How is that different from Windows, though? When I got my GA-MA770-UD3P 1.0, trying to install XP produced a black screen with a broad variety of video card options, and two different known-good power supplies. Eventually a BIOS update fixed the problem, which is why I single out the motherboard. My CPU and RAM both might have played parts, oddly. Gigabyte told me they couldn't explain it and they wanted me to pay hourly for them to figure it out, but eventually they must have figured it out because a BIOS update cured the problem.

Meanwhile, Linux installed just fine.

A Windows update is also staggeringly likely to send you back to the store to replace your peripherals. For people who don't have any, whatever, but MFDs and scanners and whatnot often don't work on the new Windows for some dumb reason. Usually they speak the same protocol as still-supported devices... which is handy if you're a Linux user.

I've had Windows just mysteriously refuse to play ball on machines where Linux works great. Just trying to find a driver for my Renesas USB3 card for Windows is ugh, but obviously, the driver comes with the Linux kernel. Blah blah blah. Anecdote, data, whatever.

If you have some sort of edge case, any OS can crap on you.

Comment: Re:kinda dissapointed... (Score 3, Insightful) 124 124

Yep, Linus himself brings up the two actual main issues with systemd itself. one, not a fan of binary logging. two, some of the personalities involved are problematic. The bigger issue, though, is systemd's influence over other projects. But that wasn't raised, so why would he comment?

Comment: Re:Port it away from Java... (Score 1) 52 52

I can't really be expected to customize my Java settings when no one has said that is needed.
So I naturally left everything default.

If someone is producing a modpack with 100+ mods and not giving you instructions on how to make MC use more memory, then they are an asshat.

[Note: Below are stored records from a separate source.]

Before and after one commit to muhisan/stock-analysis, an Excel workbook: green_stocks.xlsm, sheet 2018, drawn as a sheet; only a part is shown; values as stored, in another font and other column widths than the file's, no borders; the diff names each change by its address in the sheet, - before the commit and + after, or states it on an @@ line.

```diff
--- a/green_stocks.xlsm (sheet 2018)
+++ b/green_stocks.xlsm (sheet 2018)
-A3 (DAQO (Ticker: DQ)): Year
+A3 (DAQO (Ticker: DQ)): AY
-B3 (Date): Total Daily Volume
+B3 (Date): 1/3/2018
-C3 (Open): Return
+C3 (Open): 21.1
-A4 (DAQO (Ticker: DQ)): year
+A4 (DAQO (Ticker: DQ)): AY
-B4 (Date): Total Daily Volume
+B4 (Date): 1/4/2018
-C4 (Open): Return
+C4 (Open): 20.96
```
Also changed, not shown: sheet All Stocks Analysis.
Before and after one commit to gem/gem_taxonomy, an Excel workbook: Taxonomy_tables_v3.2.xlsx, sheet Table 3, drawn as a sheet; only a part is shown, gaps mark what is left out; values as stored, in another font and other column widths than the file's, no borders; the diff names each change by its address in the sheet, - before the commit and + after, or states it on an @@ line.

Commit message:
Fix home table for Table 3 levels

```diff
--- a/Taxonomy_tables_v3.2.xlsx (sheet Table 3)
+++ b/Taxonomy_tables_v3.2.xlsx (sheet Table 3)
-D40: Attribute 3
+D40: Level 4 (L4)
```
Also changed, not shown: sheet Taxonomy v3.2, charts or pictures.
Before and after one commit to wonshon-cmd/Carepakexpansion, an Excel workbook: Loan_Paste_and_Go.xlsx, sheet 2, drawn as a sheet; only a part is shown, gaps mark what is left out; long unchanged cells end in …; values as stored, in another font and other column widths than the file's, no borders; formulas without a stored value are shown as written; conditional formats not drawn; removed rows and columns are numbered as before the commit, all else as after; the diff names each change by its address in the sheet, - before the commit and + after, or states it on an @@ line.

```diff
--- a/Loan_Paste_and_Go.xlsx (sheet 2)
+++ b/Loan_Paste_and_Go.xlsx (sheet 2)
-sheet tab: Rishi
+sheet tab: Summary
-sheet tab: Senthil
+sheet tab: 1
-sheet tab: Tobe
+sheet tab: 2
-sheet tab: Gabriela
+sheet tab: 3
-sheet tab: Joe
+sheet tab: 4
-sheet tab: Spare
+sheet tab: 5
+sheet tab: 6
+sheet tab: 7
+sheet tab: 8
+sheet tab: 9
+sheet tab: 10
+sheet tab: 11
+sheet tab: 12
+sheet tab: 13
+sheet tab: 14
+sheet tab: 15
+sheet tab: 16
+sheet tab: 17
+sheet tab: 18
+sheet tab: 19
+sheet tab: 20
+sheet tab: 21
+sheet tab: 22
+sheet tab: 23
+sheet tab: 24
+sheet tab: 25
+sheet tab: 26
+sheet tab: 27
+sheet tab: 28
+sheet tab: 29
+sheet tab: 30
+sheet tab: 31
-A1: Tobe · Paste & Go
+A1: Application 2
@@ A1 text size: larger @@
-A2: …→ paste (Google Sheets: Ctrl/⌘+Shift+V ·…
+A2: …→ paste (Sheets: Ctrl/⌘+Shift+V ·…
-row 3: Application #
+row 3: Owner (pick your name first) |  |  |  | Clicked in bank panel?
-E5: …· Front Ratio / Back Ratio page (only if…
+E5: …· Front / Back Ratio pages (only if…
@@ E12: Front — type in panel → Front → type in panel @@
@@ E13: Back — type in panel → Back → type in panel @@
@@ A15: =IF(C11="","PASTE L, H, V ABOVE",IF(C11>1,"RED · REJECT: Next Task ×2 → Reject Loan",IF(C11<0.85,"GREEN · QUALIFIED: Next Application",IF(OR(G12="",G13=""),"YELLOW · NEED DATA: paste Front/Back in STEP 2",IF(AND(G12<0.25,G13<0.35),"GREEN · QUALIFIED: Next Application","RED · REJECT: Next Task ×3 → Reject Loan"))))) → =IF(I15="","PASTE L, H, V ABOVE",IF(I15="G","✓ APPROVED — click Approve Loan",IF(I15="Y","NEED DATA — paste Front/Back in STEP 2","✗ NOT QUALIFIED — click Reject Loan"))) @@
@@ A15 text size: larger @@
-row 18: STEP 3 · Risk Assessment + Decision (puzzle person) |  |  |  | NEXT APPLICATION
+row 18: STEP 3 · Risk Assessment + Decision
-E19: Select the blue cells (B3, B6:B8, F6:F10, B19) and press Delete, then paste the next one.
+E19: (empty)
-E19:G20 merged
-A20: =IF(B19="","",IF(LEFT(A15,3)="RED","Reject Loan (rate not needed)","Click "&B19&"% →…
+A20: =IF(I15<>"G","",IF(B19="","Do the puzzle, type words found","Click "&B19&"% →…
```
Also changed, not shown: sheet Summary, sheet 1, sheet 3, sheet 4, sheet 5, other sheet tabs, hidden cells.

Now go forth and google for how to make MC use more memory with your 64 bit Java.

Comment: Re:No worries (Score 1) 338 338

No worries here. I always disable the WiFi on my routers. I prefer hardwired connections that don't give the router fits trying to perform encryption with their underpowered chips.

If you're worried about that, you can firewall off all non-IPSEC traffic... and still enjoy WiFi

Comment: Re:Self centered morons (Score 1) 295 295

You do realize that no one that was in on that decision is even still alive right?

You do realize that this is completely besides the point, right? The question was whether the US had anything to do with the problem in Iran, and the answer is yes, yes it did. Even if everyone involved in that decision is dead, we still have to live with the consequences today. I should not have to explain this to you.

Comment: How the next DHS Grant might be applied for.... (Score 1, Funny) 93 93

The FUD industry really is scrambling for the money aren't they.

Can you imagine, actually getting paid to sit around jerking off to how disasters could happen for no other reason than to enrich yourself selling the fear, has now been turned into an entire industry.

Comment: Re:Knock it off (Score 1) 186 186

And there are more people who believe (terrestrial) solar energy will become economically viable but think castles in the skies of Venus are just that. Castles in the air.

To be fair, we have solar energy, getting more economical by leaps and bounds, while our rockets are still blowing up at launch.

Comment: Re:Accepting Responsibility (Score 1) 273 273

I wouldn't go as far as to say they are saying that black people aren't smart enough to understand the situation, but I will readily agree that people are trying to work this up into something that it really isn't.

News flash, given their skin color, it is easier for black folks to be mistaken for apes in an image processing algorithm than white people. This just shows the algorithm isn't perfect. Write up a bug and make a test case.

Now that I think of it, I wonder how non-technical folks think that image recognition works. Maybe if you were ignorant on the subject, you might immediately think "OMG, they have racist programmers at Google." Of course, this is where responsible media outlets would point out that computers have zero prejudice and that image recognition is hard work.

"Silent gratitude isn't very much use to anyone." -- G. B. Stearn